**Records contained in a dataset**.
***

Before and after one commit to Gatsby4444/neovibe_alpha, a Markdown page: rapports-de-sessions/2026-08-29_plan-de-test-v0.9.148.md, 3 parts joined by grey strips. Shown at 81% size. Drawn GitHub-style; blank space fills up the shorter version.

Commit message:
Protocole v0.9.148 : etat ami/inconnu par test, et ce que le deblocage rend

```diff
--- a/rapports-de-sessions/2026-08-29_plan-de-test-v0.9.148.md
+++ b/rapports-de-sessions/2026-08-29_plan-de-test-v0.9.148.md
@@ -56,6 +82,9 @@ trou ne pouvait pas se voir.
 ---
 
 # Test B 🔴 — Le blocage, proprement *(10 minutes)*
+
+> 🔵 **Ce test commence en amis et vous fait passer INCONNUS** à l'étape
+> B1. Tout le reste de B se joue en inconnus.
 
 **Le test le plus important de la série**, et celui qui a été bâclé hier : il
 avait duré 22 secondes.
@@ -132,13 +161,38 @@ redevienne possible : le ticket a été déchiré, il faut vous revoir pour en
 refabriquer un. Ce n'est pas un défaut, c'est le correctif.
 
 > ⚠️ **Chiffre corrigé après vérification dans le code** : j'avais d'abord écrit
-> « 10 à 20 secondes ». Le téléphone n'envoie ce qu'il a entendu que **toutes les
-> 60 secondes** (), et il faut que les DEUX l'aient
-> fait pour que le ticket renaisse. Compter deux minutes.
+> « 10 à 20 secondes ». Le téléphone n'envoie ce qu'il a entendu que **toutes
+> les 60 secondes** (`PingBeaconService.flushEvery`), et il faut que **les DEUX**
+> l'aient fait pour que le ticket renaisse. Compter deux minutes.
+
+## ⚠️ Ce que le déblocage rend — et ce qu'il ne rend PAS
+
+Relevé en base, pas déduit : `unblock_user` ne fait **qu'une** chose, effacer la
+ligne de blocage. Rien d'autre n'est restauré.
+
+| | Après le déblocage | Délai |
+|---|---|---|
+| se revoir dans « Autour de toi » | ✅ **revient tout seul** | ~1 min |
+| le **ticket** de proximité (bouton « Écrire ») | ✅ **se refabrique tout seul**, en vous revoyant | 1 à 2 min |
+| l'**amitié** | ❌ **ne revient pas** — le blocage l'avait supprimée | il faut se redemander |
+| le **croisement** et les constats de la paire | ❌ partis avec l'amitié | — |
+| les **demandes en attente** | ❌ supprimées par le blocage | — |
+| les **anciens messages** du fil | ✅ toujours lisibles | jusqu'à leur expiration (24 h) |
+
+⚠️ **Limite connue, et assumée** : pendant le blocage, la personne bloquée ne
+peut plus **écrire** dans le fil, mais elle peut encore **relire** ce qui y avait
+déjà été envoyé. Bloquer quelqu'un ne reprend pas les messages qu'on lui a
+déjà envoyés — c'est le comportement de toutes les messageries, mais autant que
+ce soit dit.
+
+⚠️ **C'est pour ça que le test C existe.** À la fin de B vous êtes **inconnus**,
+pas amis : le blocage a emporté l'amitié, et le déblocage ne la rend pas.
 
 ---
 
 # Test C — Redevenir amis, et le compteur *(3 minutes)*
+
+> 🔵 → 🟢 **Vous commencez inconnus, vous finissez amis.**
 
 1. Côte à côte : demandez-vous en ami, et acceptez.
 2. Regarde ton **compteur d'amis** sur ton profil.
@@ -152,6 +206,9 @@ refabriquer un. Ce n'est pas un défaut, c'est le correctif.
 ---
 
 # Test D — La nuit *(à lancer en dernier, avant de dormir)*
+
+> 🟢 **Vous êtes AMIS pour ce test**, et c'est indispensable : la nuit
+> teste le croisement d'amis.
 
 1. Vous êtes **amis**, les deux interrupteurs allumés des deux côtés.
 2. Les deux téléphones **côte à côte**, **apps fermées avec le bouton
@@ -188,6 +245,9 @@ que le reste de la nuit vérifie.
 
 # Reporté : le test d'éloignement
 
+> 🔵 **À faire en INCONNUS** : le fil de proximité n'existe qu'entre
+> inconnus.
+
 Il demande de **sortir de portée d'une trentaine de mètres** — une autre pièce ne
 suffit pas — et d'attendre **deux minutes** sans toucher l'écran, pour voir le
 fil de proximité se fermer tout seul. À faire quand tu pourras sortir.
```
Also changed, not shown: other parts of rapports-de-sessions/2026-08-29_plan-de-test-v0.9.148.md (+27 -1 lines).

***

**What is needed**. Gather and copy every line of the data in which the string "secondes" is found.

**Task output**.
 avait duré 22 secondes.
-> « 10 à 20 secondes ». Le téléphone n'envoie ce qu'il a entendu que **toutes les
-> 60 secondes** (), et il faut que les DEUX l'aient
+> « 10 à 20 secondes ». Le téléphone n'envoie ce qu'il a entendu que **toutes
+> les 60 secondes** (`PingBeaconService.flushEvery`), et il faut que **les DEUX**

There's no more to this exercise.